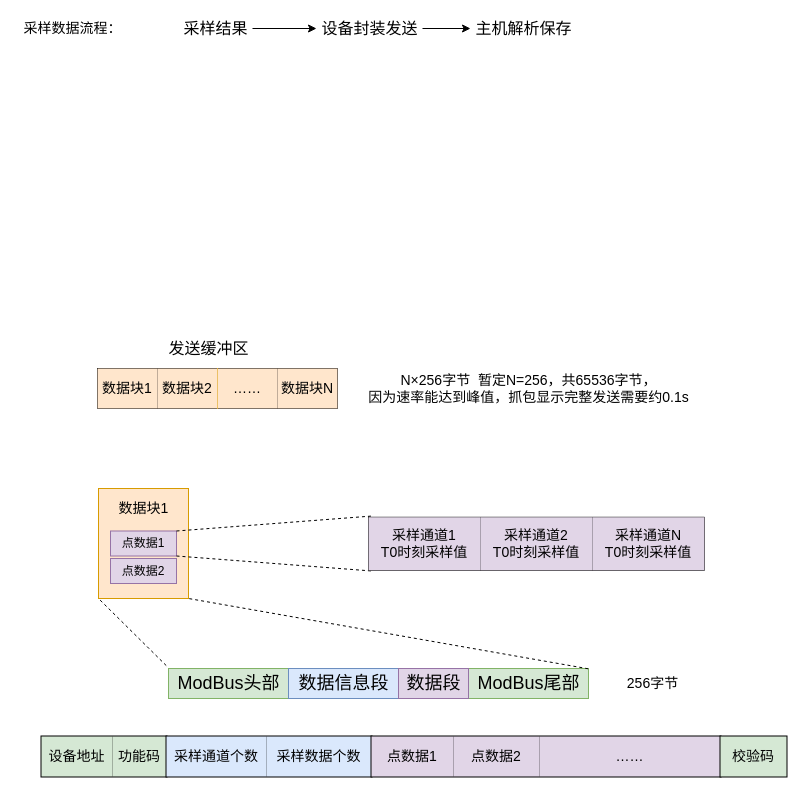
The draw.io diagram page "数据块组织" (3 of 5) of Untitled Diagram.drawio in fuxinsen/test, before the edit. Source tidied: cells renumbered, new cells numbered last; positions are measured from the earlier drawing's top-left corner, leaving out a move shared by most shapes. Both pictures are drawn from the tidied source at 100%, with x=0, y=0 at pixel (17, 16).
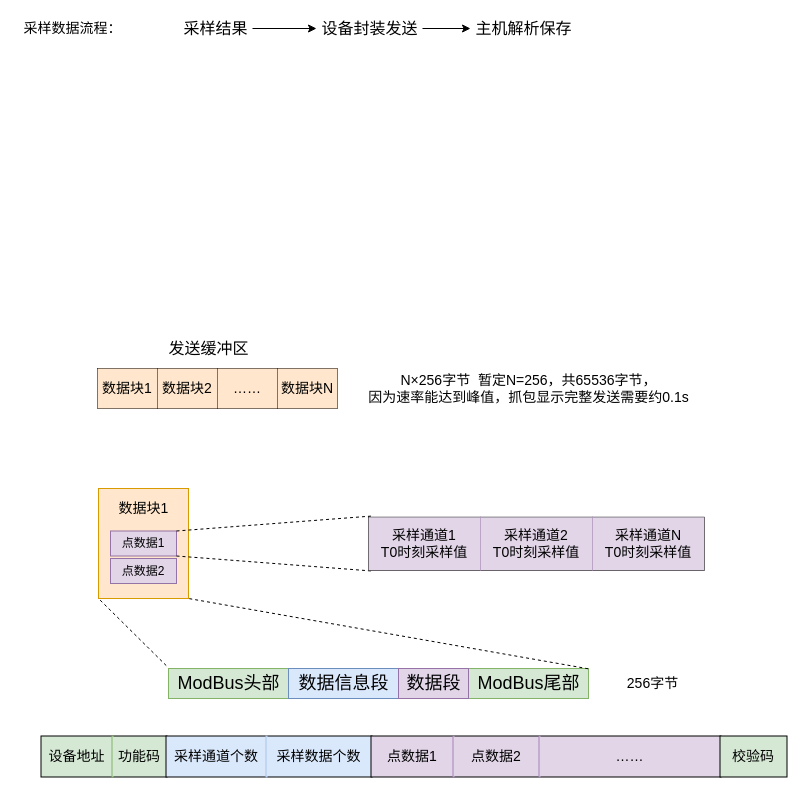
Above is the later version.

The change refers to these unchanged cells:
```xml
<mxCell id="3" style="shape=partialRectangle;html=1;whiteSpace=wrap;fillColor=none;top=0;left=0;bottom=0;right=0;fontSize=14;" parent="2" vertex="1">
  <mxGeometry width="745" height="40" as="geometry" />
</mxCell>
<mxCell id="23" style="shape=partialRectangle;html=1;whiteSpace=wrap;fillColor=none;top=0;left=0;bottom=0;right=0;points=[[0,0.5],[1,0.5]];portConstraint=eastwest;fontSize=14;" parent="22" vertex="1">
  <mxGeometry width="336" height="53" as="geometry" />
</mxCell>
<mxCell id="31" style="shape=partialRectangle;html=1;whiteSpace=wrap;fillColor=none;top=0;left=0;bottom=0;right=0;" parent="30" vertex="1">
  <mxGeometry width="240" height="40" as="geometry" />
</mxCell>
```

The edit, as a diff of the source:
```diff
@@
-    <mxCell id="4" value="设备地址" style="shape=partialRectangle;html=1;whiteSpace=wrap;overflow=hidden;fillColor=#d5e8d4;top=0;left=0;bottom=0;right=0;strokeColor=#82b366;perimeterSpacing=1;strokeWidth=2;fontSize=14;" parent="3" vertex="1">
+    <mxCell id="4" value="设备地址" style="shape=partialRectangle;html=1;whiteSpace=wrap;overflow=hidden;fillColor=#d5e8d4;top=0;left=0;bottom=0;right=1;strokeColor=#82b366;perimeterSpacing=1;strokeWidth=2;fontSize=14;" parent="3" vertex="1">
       <mxGeometry width="71" height="40" as="geometry" />
     </mxCell>
@@
-    <mxCell id="6" value="采样通道个数" style="shape=partialRectangle;html=1;whiteSpace=wrap;overflow=hidden;fillColor=#dae8fc;top=0;left=0;bottom=0;right=0;strokeWidth=2;fontSize=14;" parent="3" vertex="1">
+    <mxCell id="6" value="采样通道个数" style="shape=partialRectangle;html=1;whiteSpace=wrap;overflow=hidden;fillColor=#dae8fc;top=0;left=0;bottom=0;right=1;strokeWidth=2;fontSize=14;strokeColor=#A9C4EB;" parent="3" vertex="1">
       <mxGeometry x="125" width="100" height="40" as="geometry" />
     </mxCell>
@@
-    <mxCell id="8" value="点数据1" style="shape=partialRectangle;html=1;whiteSpace=wrap;overflow=hidden;fillColor=#e1d5e7;top=0;left=0;bottom=0;right=0;strokeWidth=2;perimeterSpacing=0;shadow=0;fontSize=14;" parent="3" vertex="1">
+    <mxCell id="8" value="点数据1" style="shape=partialRectangle;html=1;whiteSpace=wrap;overflow=hidden;fillColor=#e1d5e7;top=0;left=0;bottom=0;right=1;strokeWidth=2;perimeterSpacing=0;shadow=0;fontSize=14;strokeColor=#A680B8;" parent="3" vertex="1">
       <mxGeometry x="330" width="82" height="40" as="geometry" />
     </mxCell>
-    <mxCell id="9" value="点数据2" style="shape=partialRectangle;html=1;whiteSpace=wrap;overflow=hidden;fillColor=#e1d5e7;top=0;left=0;bottom=0;right=0;strokeColor=#9673a6;strokeWidth=2;fontSize=14;" parent="3" vertex="1">
+    <mxCell id="9" value="点数据2" style="shape=partialRectangle;html=1;whiteSpace=wrap;overflow=hidden;fillColor=#e1d5e7;top=0;left=0;bottom=0;right=1;strokeWidth=2;fontSize=14;strokeColor=#A680B8;" parent="3" vertex="1">
       <mxGeometry x="412" width="86" height="40" as="geometry" />
     </mxCell>
@@
-    <mxCell id="24" value="采样通道1&lt;br style=&quot;font-size: 14px;&quot;&gt;T0时刻采样值" style="shape=partialRectangle;html=1;whiteSpace=wrap;overflow=hidden;fillColor=#e1d5e7;top=0;left=0;bottom=0;right=0;strokeColor=#9673a6;fontSize=14;" parent="23" vertex="1">
+    <mxCell id="24" value="采样通道1&lt;br style=&quot;font-size: 14px;&quot;&gt;T0时刻采样值" style="shape=partialRectangle;html=1;whiteSpace=wrap;overflow=hidden;fillColor=#e1d5e7;top=0;left=0;bottom=0;right=1;strokeColor=#9673a6;fontSize=14;" parent="23" vertex="1">
       <mxGeometry width="112" height="53" as="geometry" />
     </mxCell>
-    <mxCell id="25" value="采样通道2&lt;br style=&quot;font-size: 14px;&quot;&gt;T0时刻采样值" style="shape=partialRectangle;html=1;whiteSpace=wrap;overflow=hidden;fillColor=#e1d5e7;top=0;left=0;bottom=0;right=0;strokeColor=#9673a6;fontSize=14;" parent="23" vertex="1">
+    <mxCell id="25" value="采样通道2&lt;br style=&quot;font-size: 14px;&quot;&gt;T0时刻采样值" style="shape=partialRectangle;html=1;whiteSpace=wrap;overflow=hidden;fillColor=#e1d5e7;top=0;left=0;bottom=0;right=1;strokeColor=#9673a6;fontSize=14;" parent="23" vertex="1">
       <mxGeometry x="112" width="112" height="53" as="geometry" />
     </mxCell>
@@
-    <mxCell id="32" value="数据块1" style="shape=partialRectangle;html=1;whiteSpace=wrap;overflow=hidden;fillColor=#ffe6cc;top=0;left=0;bottom=0;right=0;strokeColor=#d79b00;fontSize=14;" parent="31" vertex="1">
+    <mxCell id="32" value="数据块1" style="shape=partialRectangle;html=1;whiteSpace=wrap;overflow=hidden;fillColor=#ffe6cc;top=0;left=0;bottom=0;right=1;fontSize=14;" parent="31" vertex="1">
       <mxGeometry width="60" height="40" as="geometry" />
     </mxCell>
-    <mxCell id="33" value="数据块2" style="shape=partialRectangle;html=1;whiteSpace=wrap;overflow=hidden;fillColor=#ffe6cc;top=0;left=0;bottom=0;right=1;strokeColor=#d79b00;fontSize=14;" parent="31" vertex="1">
+    <mxCell id="33" value="数据块2" style="shape=partialRectangle;html=1;whiteSpace=wrap;overflow=hidden;fillColor=#ffe6cc;top=0;left=0;bottom=0;right=1;fontSize=14;" parent="31" vertex="1">
       <mxGeometry x="60" width="60" height="40" as="geometry" />
     </mxCell>
-    <mxCell id="34" value="……" style="shape=partialRectangle;html=1;whiteSpace=wrap;overflow=hidden;fillColor=#ffe6cc;top=0;left=0;bottom=0;right=0;strokeColor=#d79b00;fontSize=14;" parent="31" vertex="1">
+    <mxCell id="34" value="……" style="shape=partialRectangle;html=1;whiteSpace=wrap;overflow=hidden;fillColor=#ffe6cc;top=0;left=0;bottom=0;right=1;fontSize=14;" parent="31" vertex="1">
       <mxGeometry x="120" width="60" height="40" as="geometry" />
     </mxCell>
```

***

Please work out how many lines of the records contain "perimeterSpacing" and give only that number.

4